Monica Seles has remained quiet since being sidelined with a chronic foot injury in 2003, but she had a great deal to say on the court when she played an exhibition match at the River Oaks Country Club last week, her first public match in quite some time.
The 33-year-old, who makes her home in the tennis haven of Sarasota, Fla., arrived on the morning of her scheduled match against fellow tennis great and former rival Martina Navratilova. After three practice sessions, the 9-time Slam winner took to the court, her sea foam green and white Yonex clothing hugging a much slimmer figure, highlighted well by her blonde highlights.

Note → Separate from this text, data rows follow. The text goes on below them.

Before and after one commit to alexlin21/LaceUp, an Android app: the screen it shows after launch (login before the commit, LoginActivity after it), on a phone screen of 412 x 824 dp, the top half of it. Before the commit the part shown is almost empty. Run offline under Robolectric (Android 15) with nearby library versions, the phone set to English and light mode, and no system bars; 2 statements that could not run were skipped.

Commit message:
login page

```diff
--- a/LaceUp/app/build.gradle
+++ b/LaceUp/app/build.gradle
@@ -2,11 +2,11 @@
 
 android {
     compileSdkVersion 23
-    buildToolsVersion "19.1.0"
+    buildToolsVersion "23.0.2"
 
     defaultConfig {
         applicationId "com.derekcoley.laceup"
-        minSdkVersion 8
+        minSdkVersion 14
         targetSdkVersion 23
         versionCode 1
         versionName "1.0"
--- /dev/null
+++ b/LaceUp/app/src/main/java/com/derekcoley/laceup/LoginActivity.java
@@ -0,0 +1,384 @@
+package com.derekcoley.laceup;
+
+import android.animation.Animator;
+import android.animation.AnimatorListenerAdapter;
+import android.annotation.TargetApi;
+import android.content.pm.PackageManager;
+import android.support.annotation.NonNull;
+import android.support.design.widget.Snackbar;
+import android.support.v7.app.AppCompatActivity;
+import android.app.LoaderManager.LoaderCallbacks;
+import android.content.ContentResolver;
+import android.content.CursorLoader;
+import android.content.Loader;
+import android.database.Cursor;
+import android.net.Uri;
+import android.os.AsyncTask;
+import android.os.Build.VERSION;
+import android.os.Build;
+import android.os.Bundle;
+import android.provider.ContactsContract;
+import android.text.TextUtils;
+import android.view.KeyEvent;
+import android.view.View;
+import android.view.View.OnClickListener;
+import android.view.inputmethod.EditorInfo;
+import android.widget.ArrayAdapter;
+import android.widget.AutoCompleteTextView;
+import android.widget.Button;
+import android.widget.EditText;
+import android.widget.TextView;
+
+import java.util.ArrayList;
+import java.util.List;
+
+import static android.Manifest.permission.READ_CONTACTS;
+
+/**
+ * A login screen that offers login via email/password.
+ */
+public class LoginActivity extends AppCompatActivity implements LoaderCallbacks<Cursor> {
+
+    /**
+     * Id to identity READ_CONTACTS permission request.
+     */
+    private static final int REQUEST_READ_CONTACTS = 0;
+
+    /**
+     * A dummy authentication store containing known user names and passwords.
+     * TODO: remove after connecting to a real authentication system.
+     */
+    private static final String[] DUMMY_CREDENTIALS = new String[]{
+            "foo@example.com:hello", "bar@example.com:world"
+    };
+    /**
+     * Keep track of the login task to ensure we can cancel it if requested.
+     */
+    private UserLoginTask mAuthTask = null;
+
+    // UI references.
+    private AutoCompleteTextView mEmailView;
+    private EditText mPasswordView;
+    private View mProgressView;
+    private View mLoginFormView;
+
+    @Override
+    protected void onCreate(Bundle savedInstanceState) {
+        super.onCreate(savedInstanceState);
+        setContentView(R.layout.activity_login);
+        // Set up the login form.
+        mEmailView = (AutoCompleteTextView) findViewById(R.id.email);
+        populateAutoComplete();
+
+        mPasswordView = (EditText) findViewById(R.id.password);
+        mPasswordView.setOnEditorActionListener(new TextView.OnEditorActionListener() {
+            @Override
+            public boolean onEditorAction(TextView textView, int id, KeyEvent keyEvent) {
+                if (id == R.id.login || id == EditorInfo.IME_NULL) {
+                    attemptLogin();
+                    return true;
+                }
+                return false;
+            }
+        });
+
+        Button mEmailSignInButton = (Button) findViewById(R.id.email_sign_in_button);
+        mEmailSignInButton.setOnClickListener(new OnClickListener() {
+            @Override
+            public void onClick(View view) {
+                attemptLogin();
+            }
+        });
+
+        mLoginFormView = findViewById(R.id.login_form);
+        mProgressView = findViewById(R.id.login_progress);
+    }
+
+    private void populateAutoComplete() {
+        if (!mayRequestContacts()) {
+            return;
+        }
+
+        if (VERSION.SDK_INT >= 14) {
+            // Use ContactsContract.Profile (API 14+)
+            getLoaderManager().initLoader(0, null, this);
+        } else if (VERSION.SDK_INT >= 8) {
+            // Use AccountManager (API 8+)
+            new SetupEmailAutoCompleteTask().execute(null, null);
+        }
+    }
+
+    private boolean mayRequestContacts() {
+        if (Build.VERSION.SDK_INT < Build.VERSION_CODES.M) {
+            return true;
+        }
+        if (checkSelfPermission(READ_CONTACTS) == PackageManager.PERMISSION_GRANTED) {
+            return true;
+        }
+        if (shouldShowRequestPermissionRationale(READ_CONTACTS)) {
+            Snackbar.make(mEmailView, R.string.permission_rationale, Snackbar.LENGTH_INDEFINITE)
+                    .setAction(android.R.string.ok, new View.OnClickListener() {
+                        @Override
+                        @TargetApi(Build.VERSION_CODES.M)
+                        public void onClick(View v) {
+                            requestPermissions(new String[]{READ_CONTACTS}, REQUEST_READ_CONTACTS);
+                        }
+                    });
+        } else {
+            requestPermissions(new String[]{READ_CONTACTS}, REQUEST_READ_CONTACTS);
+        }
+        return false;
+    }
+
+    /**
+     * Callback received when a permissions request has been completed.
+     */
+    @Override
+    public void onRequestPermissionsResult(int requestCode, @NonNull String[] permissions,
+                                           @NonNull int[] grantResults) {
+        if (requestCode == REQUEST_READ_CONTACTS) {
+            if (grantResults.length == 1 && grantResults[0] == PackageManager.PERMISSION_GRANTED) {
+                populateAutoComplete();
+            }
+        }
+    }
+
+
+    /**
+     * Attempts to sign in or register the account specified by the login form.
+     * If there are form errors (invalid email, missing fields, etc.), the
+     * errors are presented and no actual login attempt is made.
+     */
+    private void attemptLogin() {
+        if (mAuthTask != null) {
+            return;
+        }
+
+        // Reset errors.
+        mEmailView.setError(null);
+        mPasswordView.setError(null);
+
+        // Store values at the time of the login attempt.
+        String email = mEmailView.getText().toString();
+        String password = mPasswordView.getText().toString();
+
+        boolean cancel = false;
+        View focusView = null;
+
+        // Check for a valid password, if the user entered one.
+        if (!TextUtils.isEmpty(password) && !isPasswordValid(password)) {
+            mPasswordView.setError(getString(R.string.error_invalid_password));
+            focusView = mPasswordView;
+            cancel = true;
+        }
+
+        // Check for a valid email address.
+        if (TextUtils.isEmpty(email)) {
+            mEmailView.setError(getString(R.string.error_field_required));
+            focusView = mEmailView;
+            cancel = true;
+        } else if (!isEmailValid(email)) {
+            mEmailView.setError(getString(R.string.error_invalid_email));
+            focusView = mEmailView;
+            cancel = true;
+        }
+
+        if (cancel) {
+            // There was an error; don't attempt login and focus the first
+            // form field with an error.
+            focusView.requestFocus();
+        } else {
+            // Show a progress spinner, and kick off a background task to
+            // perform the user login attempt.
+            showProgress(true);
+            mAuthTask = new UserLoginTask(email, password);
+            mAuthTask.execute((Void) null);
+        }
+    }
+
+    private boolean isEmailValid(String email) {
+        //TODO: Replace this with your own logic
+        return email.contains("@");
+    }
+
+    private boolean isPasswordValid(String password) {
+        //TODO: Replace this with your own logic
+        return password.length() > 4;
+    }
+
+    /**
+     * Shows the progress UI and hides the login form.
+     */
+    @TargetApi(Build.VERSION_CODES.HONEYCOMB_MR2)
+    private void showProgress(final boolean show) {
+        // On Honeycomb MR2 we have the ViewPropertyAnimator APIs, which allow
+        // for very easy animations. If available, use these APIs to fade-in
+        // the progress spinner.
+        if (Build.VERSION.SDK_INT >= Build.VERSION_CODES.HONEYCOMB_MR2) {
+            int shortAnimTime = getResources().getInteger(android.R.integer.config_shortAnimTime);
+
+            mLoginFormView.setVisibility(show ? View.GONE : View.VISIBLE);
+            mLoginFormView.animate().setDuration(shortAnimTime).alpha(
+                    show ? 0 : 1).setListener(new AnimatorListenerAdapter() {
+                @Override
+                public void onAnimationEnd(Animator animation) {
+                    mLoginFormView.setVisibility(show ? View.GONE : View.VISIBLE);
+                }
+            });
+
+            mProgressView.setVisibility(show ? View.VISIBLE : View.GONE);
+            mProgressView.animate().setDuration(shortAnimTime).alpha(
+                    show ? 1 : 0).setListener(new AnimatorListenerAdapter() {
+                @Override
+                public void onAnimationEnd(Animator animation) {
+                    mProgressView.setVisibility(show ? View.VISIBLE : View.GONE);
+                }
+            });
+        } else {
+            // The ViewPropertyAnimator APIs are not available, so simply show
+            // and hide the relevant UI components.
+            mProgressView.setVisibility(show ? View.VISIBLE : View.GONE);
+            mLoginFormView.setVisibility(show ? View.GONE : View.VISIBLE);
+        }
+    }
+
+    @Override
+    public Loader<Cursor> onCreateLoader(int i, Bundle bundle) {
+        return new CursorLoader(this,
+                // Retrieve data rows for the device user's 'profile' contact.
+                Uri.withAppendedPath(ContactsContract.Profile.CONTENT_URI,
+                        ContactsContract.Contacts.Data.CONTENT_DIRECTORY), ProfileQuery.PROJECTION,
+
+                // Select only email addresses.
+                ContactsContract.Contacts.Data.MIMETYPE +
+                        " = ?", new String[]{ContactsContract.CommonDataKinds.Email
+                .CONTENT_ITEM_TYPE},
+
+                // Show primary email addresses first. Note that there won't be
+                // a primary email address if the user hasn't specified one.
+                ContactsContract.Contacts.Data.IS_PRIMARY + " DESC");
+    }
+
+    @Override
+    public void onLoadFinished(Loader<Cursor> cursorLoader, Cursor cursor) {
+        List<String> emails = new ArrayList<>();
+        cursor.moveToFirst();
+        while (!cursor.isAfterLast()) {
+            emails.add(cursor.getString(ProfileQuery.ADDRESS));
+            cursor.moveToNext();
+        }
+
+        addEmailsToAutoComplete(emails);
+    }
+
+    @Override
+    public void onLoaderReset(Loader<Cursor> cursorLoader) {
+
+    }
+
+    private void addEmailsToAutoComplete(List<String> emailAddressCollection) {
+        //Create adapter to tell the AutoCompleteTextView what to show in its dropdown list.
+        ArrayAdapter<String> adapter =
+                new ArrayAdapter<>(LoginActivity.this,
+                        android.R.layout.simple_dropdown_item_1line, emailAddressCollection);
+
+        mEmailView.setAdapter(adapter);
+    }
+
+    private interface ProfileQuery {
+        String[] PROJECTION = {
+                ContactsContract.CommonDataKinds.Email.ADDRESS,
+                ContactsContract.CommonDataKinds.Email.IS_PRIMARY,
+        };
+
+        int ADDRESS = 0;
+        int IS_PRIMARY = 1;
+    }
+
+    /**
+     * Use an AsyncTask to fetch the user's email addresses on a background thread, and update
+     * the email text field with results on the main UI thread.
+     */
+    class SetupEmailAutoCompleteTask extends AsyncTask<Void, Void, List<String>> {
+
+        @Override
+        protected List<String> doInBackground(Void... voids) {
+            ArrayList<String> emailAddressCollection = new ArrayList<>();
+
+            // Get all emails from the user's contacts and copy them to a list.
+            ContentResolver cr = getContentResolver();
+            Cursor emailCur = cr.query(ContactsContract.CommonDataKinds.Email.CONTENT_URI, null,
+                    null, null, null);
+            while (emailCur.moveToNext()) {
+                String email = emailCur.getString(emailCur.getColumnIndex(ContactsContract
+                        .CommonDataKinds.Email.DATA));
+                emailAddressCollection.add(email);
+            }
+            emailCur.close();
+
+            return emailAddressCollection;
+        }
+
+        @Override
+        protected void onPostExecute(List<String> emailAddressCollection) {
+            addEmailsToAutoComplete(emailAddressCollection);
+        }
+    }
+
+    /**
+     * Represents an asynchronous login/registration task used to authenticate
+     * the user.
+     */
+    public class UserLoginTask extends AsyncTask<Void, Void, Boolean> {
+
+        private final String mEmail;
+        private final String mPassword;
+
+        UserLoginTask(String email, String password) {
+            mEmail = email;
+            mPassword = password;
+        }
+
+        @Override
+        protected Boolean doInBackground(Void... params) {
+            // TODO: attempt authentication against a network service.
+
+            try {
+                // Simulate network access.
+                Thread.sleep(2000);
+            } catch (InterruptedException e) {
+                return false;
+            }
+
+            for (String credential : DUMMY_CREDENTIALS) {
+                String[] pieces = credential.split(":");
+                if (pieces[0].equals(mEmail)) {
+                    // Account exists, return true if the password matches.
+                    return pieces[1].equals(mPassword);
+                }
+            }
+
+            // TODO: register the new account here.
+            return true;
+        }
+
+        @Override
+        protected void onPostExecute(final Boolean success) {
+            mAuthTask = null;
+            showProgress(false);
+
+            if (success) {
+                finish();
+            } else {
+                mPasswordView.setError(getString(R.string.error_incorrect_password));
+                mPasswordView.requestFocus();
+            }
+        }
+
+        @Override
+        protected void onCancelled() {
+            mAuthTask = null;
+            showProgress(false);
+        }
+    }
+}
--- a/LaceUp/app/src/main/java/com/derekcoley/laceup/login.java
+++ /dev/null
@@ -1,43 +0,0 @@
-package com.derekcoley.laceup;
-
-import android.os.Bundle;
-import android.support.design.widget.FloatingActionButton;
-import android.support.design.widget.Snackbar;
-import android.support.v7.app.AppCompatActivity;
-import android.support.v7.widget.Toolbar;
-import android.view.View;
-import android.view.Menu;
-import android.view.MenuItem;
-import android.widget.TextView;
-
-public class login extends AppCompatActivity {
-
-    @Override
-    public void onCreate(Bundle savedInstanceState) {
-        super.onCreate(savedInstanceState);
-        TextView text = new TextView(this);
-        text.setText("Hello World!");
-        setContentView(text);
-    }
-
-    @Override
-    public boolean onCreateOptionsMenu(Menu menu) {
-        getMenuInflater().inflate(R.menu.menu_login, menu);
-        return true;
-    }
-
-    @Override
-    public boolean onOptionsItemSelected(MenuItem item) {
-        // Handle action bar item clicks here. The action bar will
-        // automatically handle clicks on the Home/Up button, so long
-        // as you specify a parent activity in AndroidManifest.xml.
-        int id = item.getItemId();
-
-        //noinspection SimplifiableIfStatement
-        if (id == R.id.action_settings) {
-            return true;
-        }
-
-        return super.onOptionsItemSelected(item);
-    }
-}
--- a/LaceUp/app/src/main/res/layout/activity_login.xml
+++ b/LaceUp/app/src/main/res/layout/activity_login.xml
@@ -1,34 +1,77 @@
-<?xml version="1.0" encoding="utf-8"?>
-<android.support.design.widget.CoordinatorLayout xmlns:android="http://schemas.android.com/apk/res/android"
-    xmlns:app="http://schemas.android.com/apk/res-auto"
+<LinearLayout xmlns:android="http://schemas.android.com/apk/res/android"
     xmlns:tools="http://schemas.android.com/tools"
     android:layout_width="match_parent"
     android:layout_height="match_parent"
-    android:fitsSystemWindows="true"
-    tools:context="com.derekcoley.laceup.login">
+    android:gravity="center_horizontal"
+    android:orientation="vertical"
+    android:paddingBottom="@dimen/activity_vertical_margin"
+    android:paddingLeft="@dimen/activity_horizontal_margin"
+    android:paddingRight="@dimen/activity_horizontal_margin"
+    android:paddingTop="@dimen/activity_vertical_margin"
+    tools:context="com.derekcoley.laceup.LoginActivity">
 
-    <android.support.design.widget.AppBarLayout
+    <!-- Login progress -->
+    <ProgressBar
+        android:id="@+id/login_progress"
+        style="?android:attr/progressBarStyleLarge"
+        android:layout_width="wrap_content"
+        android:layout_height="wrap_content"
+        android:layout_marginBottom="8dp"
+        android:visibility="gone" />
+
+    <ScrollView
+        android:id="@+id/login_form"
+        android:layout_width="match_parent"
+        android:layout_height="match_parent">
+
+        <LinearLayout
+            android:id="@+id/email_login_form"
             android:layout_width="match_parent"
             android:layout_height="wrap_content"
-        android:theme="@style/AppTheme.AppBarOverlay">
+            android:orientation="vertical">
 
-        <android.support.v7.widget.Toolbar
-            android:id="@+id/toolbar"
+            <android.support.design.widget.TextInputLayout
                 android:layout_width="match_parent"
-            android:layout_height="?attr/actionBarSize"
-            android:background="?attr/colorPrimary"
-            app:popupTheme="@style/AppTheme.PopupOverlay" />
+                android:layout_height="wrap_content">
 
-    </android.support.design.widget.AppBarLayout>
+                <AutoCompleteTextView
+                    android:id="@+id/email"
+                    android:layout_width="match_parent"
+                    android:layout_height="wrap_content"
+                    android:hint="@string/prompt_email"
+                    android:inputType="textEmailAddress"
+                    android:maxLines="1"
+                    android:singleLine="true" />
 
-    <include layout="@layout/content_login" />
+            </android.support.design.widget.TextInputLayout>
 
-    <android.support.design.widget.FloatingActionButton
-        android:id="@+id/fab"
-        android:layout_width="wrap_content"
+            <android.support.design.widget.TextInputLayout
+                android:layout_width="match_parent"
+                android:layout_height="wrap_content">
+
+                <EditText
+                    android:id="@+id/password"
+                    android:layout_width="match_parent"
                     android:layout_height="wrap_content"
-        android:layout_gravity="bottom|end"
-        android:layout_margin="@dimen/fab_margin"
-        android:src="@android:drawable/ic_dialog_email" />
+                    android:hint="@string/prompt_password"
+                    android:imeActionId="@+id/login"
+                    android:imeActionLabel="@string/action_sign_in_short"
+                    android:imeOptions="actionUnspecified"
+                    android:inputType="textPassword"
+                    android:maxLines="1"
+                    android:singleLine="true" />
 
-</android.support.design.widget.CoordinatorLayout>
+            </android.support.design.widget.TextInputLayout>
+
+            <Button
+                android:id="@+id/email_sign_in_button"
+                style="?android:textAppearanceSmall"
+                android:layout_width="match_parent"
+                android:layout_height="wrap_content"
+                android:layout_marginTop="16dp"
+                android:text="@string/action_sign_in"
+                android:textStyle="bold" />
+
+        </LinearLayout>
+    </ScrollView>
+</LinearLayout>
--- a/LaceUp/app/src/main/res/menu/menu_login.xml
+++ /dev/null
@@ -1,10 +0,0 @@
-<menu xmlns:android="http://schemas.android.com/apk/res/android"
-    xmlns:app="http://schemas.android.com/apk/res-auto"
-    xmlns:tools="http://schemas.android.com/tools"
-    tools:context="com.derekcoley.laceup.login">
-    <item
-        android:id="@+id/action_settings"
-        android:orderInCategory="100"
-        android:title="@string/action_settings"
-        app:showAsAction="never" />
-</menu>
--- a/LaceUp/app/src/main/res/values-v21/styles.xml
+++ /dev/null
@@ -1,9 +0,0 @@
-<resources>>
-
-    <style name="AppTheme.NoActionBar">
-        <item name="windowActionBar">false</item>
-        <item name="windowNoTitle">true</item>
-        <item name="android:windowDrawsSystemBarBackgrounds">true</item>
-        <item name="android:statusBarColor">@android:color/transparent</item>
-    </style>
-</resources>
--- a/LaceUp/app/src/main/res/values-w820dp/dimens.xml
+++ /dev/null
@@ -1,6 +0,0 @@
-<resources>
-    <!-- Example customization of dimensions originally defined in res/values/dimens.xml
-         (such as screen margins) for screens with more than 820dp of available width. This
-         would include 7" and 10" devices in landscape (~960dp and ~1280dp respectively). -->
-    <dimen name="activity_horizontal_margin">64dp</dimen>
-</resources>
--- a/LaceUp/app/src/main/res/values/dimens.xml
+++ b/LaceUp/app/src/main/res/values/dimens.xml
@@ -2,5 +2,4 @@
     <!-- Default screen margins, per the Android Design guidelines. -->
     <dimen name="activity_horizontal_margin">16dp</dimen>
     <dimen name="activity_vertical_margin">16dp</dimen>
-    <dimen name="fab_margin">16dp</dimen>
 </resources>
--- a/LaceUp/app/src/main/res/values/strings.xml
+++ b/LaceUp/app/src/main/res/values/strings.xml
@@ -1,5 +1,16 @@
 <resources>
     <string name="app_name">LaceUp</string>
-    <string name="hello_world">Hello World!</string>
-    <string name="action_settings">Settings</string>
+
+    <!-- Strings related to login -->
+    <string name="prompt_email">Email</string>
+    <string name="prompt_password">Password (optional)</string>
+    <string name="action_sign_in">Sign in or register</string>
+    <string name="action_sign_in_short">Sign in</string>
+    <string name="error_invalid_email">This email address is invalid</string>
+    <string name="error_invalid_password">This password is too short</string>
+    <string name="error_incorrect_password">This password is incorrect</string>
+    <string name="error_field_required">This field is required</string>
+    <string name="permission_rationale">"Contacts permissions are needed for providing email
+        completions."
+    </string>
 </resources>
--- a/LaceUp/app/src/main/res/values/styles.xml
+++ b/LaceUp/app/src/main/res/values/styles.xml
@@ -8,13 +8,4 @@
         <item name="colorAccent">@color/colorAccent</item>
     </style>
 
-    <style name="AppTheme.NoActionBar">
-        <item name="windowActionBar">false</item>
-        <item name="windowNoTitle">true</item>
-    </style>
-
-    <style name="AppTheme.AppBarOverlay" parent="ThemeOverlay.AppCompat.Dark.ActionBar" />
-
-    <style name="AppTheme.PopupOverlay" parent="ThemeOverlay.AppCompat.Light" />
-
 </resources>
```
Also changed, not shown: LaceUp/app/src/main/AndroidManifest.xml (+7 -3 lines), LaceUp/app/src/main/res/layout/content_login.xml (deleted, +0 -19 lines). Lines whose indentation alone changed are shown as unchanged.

Seles’ nervousness was apparent from the start, but as the match progressed, the former World No. 1 showed shades of the player that once dominated the women’s game before her career was cut brutally short. Broken in the ninth game of the first set, she immediately broke back and held at love to consolidate the break on her serve, using the same punishing ground strokes that led her to three French Open crowns.
The contrast of styles – Navratilova’s one-handed serve-and-volley game versus the double-fisted forehand and backhand from the baseline-hugging Seles produced some quality tennis with a bit of humor mixed in for good measure. Seles, although playing an exhibition, appeared to have more than the typical hit-and-giggle mentality, focusing on the match point by point as if rankings points were at stake – she offered only a half-apology for a net cord at one point.
But the rust on court was not confined to the color of the clay, she even forgot to switch sides after six points in the opening set tiebreak.
“I’ll take whatever I can get right now”, she told the crowd after a lucky winner. And take she did, winning the tiebreak and the set.
Navratilova came back in the second set, which took an entertaining turn when a drop shot off Seles’ racquet drew the 50-year-old veteran wide. Navratilova went sailing off the court and nearly into the first row of seats, where she playfully grabbed a spectator’s drink and took a sip. Realizing it was an alcoholic beverage, she quipped, “That is the first and last time I’ll ever do that. Now I’ll have a smile on my face no matter what.”
That proved difficult to live up to, however, because she double faulted on match point to hand Seles the match, 7-6 (1), 2-6, 10-1 (match tiebreak).
Having faced and overcome adversity in her career, spotlighted by the stabbing she suffered at a tournament in Germany in 1993 and the death of her father and mentor later in her career, Seles’ resolve is as much a credit to her as her accomplishments on the court. But off the court, she remains somewhat shy, flashing her unassuming smile when complimented or approached by fans, who packed the stadium to watch her play in dipping temperatures and give a rousing round of applause.
And the feeling was mutual.
“Except for [the groin pull], I am happy with everything, and especially my foot,” she told the Houston Chronicle. “This was a good start and I am looking forward to playing more.”